In this connection, the Court recalled: Although the right to a “tribunal established by law” is a stand‑alone right under Article 6 § 1 of the Convention, there is a very close interrelationship between that specific right and the guarantees of “independence” and “impartiality”. While all three elements each serve specific purposes as distinct fair trial safeguards, the Court has discerned a common thread running through the institutional requirements of Article 6 § 1, in that they are guided by the aim of upholding the fundamental principles of the rule of law and the separation of powers. (§ 315)

The Court found that the procedure for appointing the judges concerned had been unduly influenced by the legislative and executive powers. This had amounted to a fundamental irregularity which had adversely affected the whole process and compromised the legitimacy of the Chamber of Extraordinary Review which had examined the applicants’ cases. The Chamber of Extraordinary Review was therefore not an “independent and impartial tribunal established by law” within the meaning of Article 6 § 1.

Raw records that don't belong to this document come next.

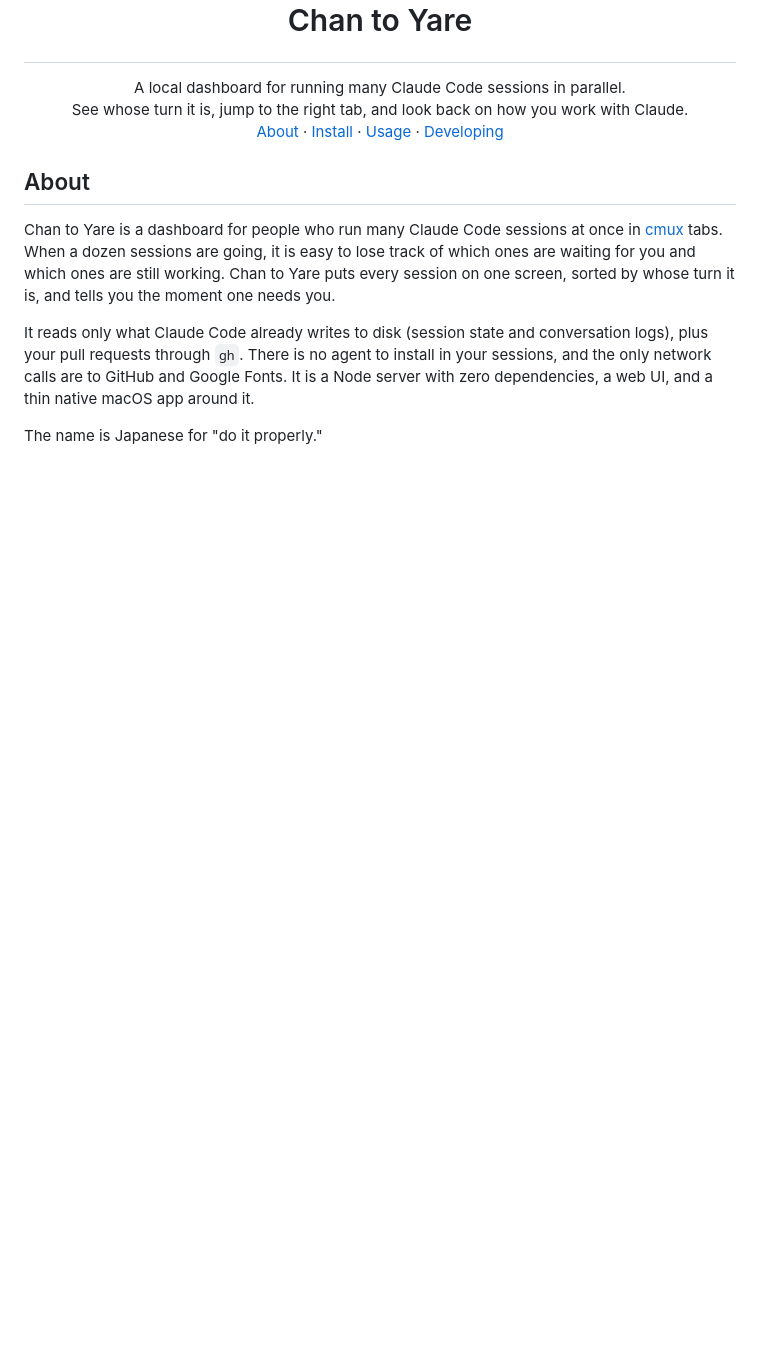
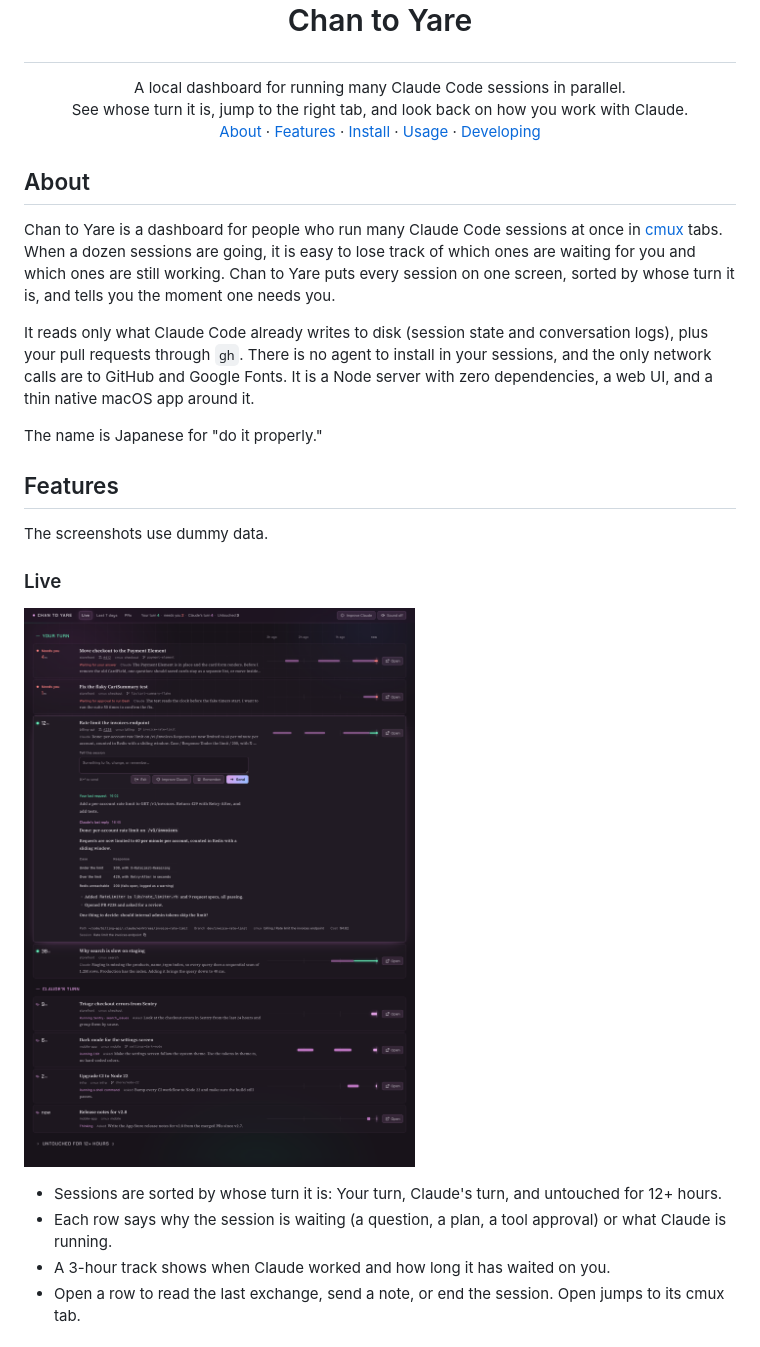
Before and after one commit to Ryoma0219/chan_to_yare, a Markdown page: README.md, the part around one of its changes. Drawn GitHub-style; pictures changed too: assets/screenshots/live.png (added); blank space fills up the shorter version.

```diff
--- a/README.md
+++ b/README.md
@@ -10,6 +10,8 @@
     See whose turn it is, jump to the right tab, and look back on how you work with Claude.
     <br />
     <a href="#about">About</a>
+    ·
+    <a href="#features">Features</a>
     ·
     <a href="#install">Install</a>
     ·
@@ -34,3 +36,17 @@ GitHub and Google Fonts. It is a Node server with zero dependencies, a web
 UI, and a thin native macOS app around it.
 
 The name is Japanese for "do it properly."
+
+## Features
+
+The screenshots use dummy data.
+
+### Live
+
+![The Live view with sessions waiting on you and sessions Claude is working on](assets/screenshots/live.png)
+
+- Sessions are sorted by whose turn it is: Your turn, Claude's turn, and untouched for 12+ hours.
+- Each row says why the session is waiting (a question, a plan, a tool approval) or what Claude is running.
+- A 3-hour track shows when Claude worked and how long it has waited on you.
+- Open a row to read the last exchange, send a note, or end the session. Open jumps to its cmux tab.
+
```
Also changed, not shown: other parts of README.md (+16 -0 lines), HACKING.md (+22 -0 lines), assets/screenshots/prs.png (added), 3 other files.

In reaching that conclusion, the Court, as previously in Reczkowicz v. Poland, amply referred to CJEU case-law, while applying its own methodology, notably the three-step test formulated in the case of Guðmundur Andri Ástráðsson v. Iceland for the assessment of whether a court can be considered a “tribunal established by law” (§ 272).

The Court identified two manifest breaches of domestic law which pertained to fundamental rules of the procedure for the appointment of judges. A first such breach resulted from a radical change of the election model following which the fifteen judicial members of the NCJ were no longer to be elected by their peers but by Parliament. This change had been initiated by a new jurisprudence of the Constitutional Court which the Court considered arbitrary, on account of the absence of a comprehensive, balanced, and objective analysis of the relevant circumstances in Convention terms (§ 317). The Court thereby relied on a similar conclusion by the Supreme Court which had itself conducted an extensive analysis of the domestic legislation in the light of the Convention case-law relating to Article 6 and the CJEU’s ruling in the case of A.K. and Others, to which the Court also extensively referred (§§ 305-306).

The second manifest breach of domestic law resulted from the President of Poland’s appointment of judges to the Chamber of Extraordinary Review despite an interim measure by the Supreme Administrative Court ordering the stay of the implementation of a Resolution by the NCJ recommending candidates for twenty posts of judges in the Chamber of Extraordinary Review, pending its examination of the appeals brought against that Resolution. The Court found that in so doing, the President of the Republic had demonstrated an attitude which could only be described as one of utter disregard for the authority, independence, and role of the judiciary (§ 330) and as blatant defiance of the rule of law (§ 338). It thereby relied on similar conclusions by the CJEU in the cases of A.B. and Others and W.Ż. (§§ 324, 327-328)